“A number of global initiatives are bringing worldwide communities together, including this one from 3D Systems,” said Adkins. “By activating this large community of 3-D printers of all sizes, people and organizations around the world have been able to respond quickly to the growing needs of the health care workers and manufacturers.”
On the 3D Systems COVID-19 Response page, the organization lays out the key areas where they are focusing their efforts — including the “engineering and printing support for personal protective items, manufacturing capabilities for ventilator venturi valves, and medical education resources for lung ultrasound procedures.”
“The 3-D Printing community seems like it would be small, but what we are seeing here is closer to a global virtual factory being activated; it’s inspiring,” commented Adkins. “It really is a global community coming together through innovation.”
The innovations of PDMA members and the wider product development community don’t end with just these examples.
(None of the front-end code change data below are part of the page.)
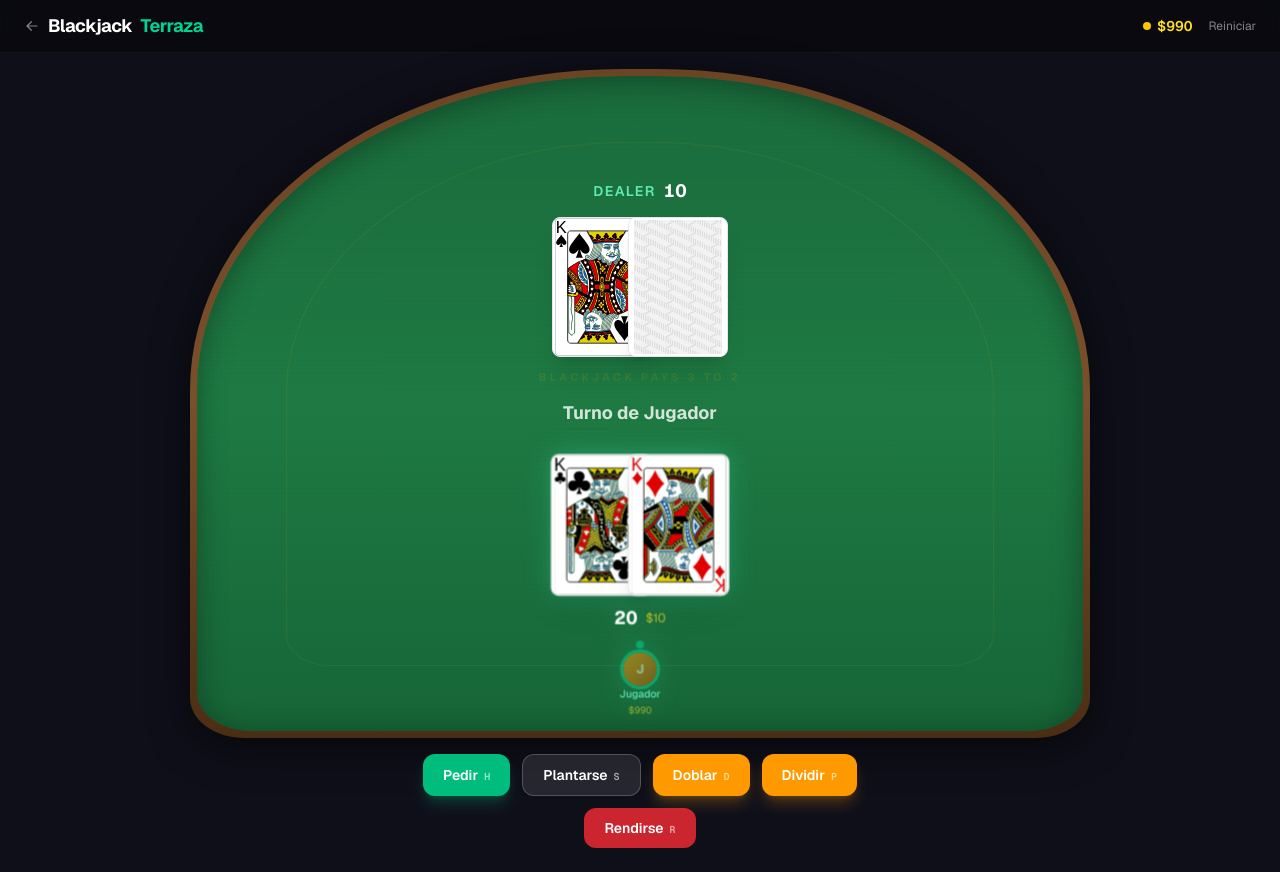
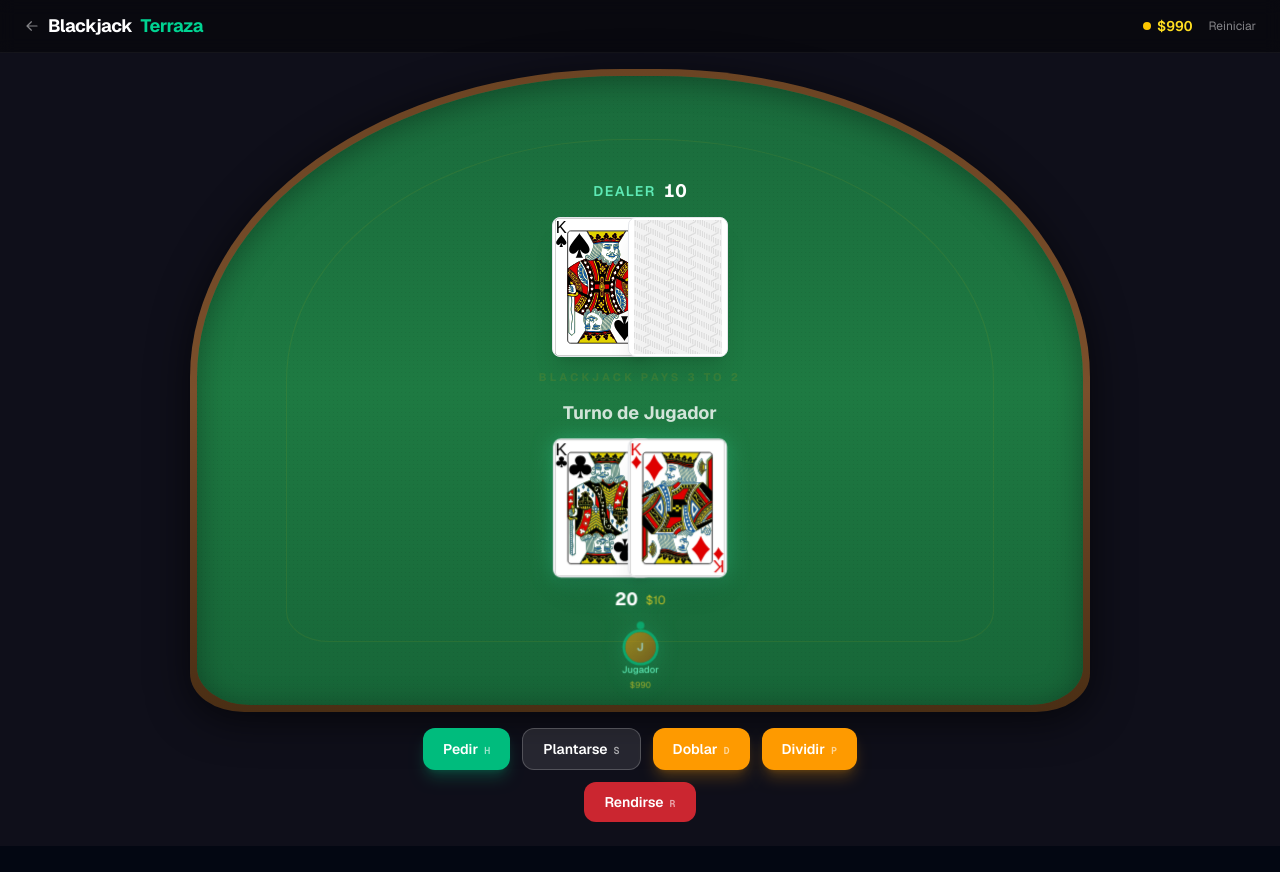
Before and after one commit to TheJisus28/blackjack-terraza, a Next.js app: page /play in a window 1280 px wide. Both pictures are taken after a click on the button "Repartir". After the commit the page ends 846 px from the top, so only its background shows below. Built offline with nearby package versions, Linux system fonts and the light colour scheme.

Commit message:
Refactor PlayerSeat and SeatsArc components to remove unused scaling class and implement dynamic zoom for seat layout. Update global styles by removing obsolete table-cards-scale class.

```diff
--- a/app/globals.css
+++ b/app/globals.css
@@ -78,20 +78,3 @@ body {
     box-shadow: 0 0 20px rgba(52, 211, 153, 0.6);
   }
 }
-
-.table-cards-scale {
-  transform: scale(0.78);
-  transform-origin: bottom center;
-}
-
-@media (min-width: 640px) {
-  .table-cards-scale {
-    transform: scale(0.85);
-  }
-}
-
-@media (min-width: 1024px) {
-  .table-cards-scale {
-    transform: scale(0.92);
-  }
-}
--- a/components/game/PlayerSeat.tsx
+++ b/components/game/PlayerSeat.tsx
@@ -39,7 +39,7 @@ export function PlayerSeat({ player, isCurrentTurn, isMe }: PlayerSeatProps) {
     >
       {/* Cards */}
       {player.hands.length > 0 && player.hands.some(h => h.cards.length > 0) && (
-        <div className="flex gap-1.5 flex-wrap justify-center mb-1 table-cards-scale">
+        <div className="flex gap-1.5 flex-wrap justify-center mb-1">
           {player.hands.map((hand, i) => (
             <HandDisplay
               key={i}
@@ -92,7 +92,7 @@ export function PlayerSeat({ player, isCurrentTurn, isMe }: PlayerSeatProps) {
 
 /**
  * Distributes seats evenly across the bottom of the table in a subtle arc.
- * Uses flexbox for robust layout instead of absolute positioning.
+ * Uses flexbox + dynamic zoom so seats scale down with more players.
  */
 export function SeatsArc({
   children,
@@ -101,21 +101,33 @@ export function SeatsArc({
   children: React.ReactNode[];
   count: number;
 }) {
-  // Vertical offset per seat to create the arc curve (edges higher, center lower)
   function getArcOffset(index: number, total: number): number {
     if (total <= 1) return 0;
     const mid = (total - 1) / 2;
     const dist = Math.abs(index - mid) / mid;
-    return dist * 12; // edges raised by up to 12px
+    return dist * (total <= 3 ? 10 : 6);
   }
 
+  // Dynamic scale: fewer players = bigger, more = smaller.
+  // `zoom` affects layout (unlike transform: scale) so items actually shrink.
+  const seatZoom =
+    count <= 1 ? 0.9 :
+    count <= 2 ? 0.82 :
+    count <= 3 ? 0.72 :
+    count <= 4 ? 0.62 :
+    count <= 5 ? 0.55 :
+    0.48;
+
   return (
-    <div className="flex items-end justify-evenly w-full gap-1">
+    <div className="flex items-end justify-evenly w-full">
       {children.map((child, i) => (
         <div
           key={i}
           className="flex-shrink min-w-0"
-          style={{ marginBottom: `${getArcOffset(i, count)}px` }}
+          style={{
+            zoom: seatZoom,
+            marginBottom: `${getArcOffset(i, count)}px`,
+          }}
         >
           {child}
         </div>
```
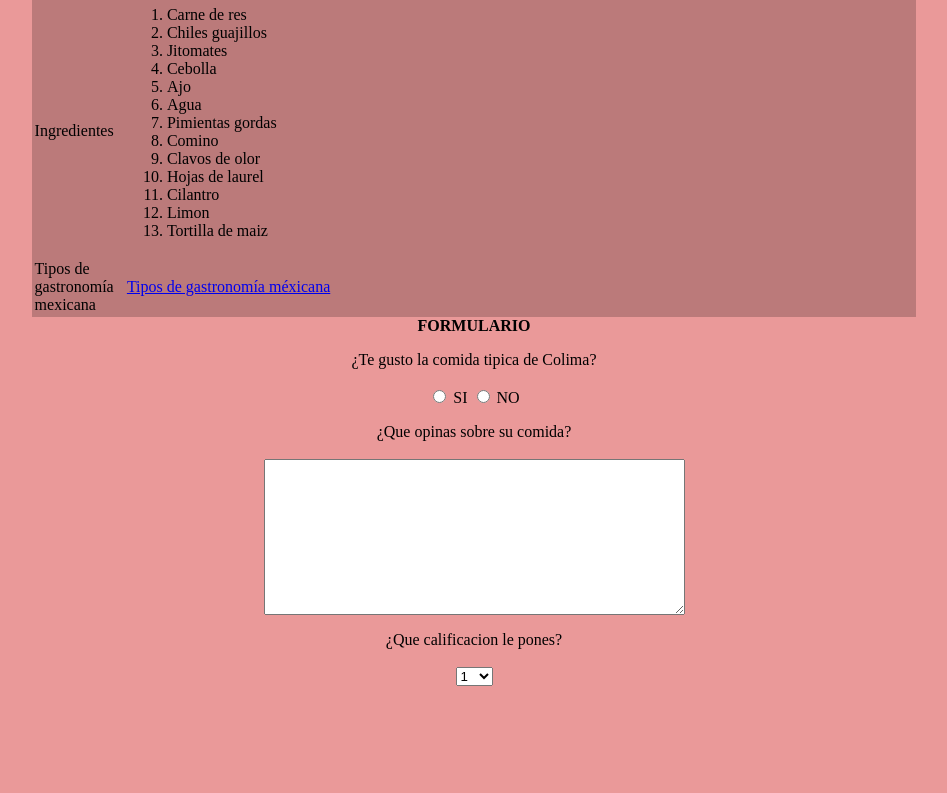
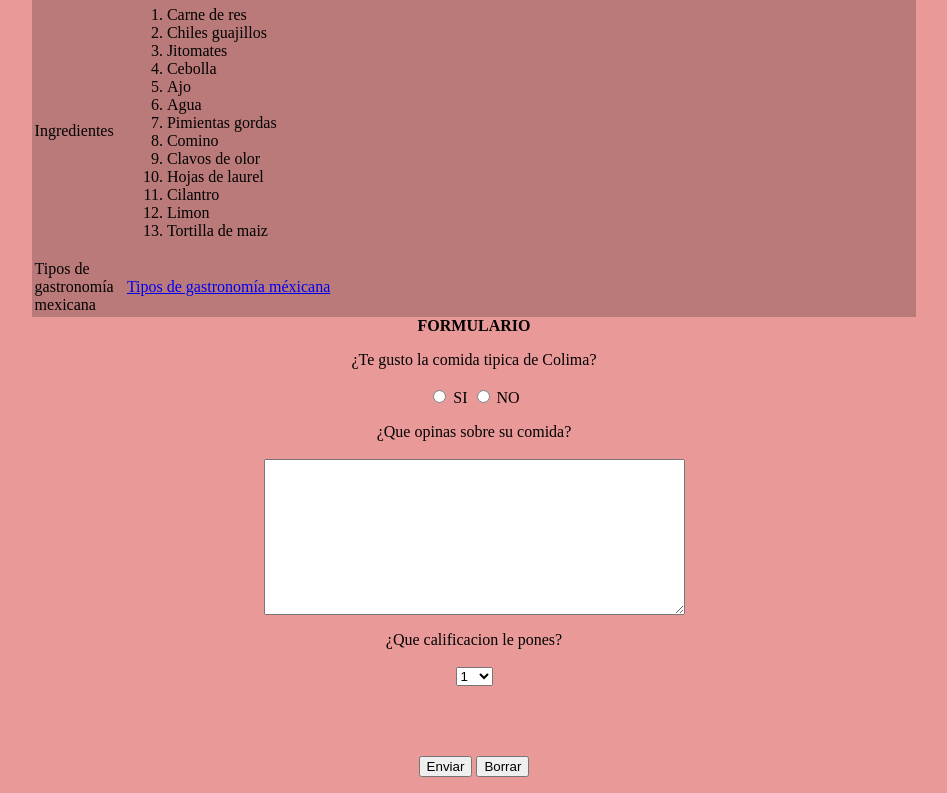
Before and after one commit to Lidia-Mateo/Comida_Tradicional_Mexicana, a plain HTML site: page docs/JALISCO.html in a window 1280 px wide. Shown: the part 804-1597 px from the top of the page, without its empty margins (166-1113 px from the left). Before the commit the page ends 1560 px from the top, so only its background shows below. Drawn offline with Linux system fonts and the light colour scheme.

Commit message:
JALISCO.html

```diff
--- a/docs/JALISCO.html
+++ b/docs/JALISCO.html
@@ -215,6 +215,11 @@ Así que la birria, con su sabor distintivo y delicioso, sigue siendo un tesoro
 
 
 </select> <br><br><br><br>
+    <p>
+<input type="submit"value="Enviar"/>
+<input type="reset" value="Borrar">
+</p>
+
 
 </p>
 
```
Every day, more innovators and disruptors step up and provide vital services. The American Hospital Association recently started the “100 Million Masks Challenge” to quickly ramp up production of PPE. The challenge provides manufacturers, community businesses and individuals an opportunity to support their local health care providers by increasing the production of vital protection gear.
To help connect even more innovators around the global and build on the community of innovators who already connect through the organization, PDMA recently launched an Innovators Respond to Crisis section of its Knowledge Hub (kHUB). This forum provides members the chance to connect and share ideas about how they, as product development professionals, can come together and provide much-needed relief and services.
The Product Development and Management Association (PDMA) is a global community of over 2,000 members whose skills, expertise and experience power the most recognized and respected innovative companies in the world. Established in 1976, PDMA is the only organization that focuses on the unique set of integrated activities involved in the full lifecycle of product development and management, including innovation.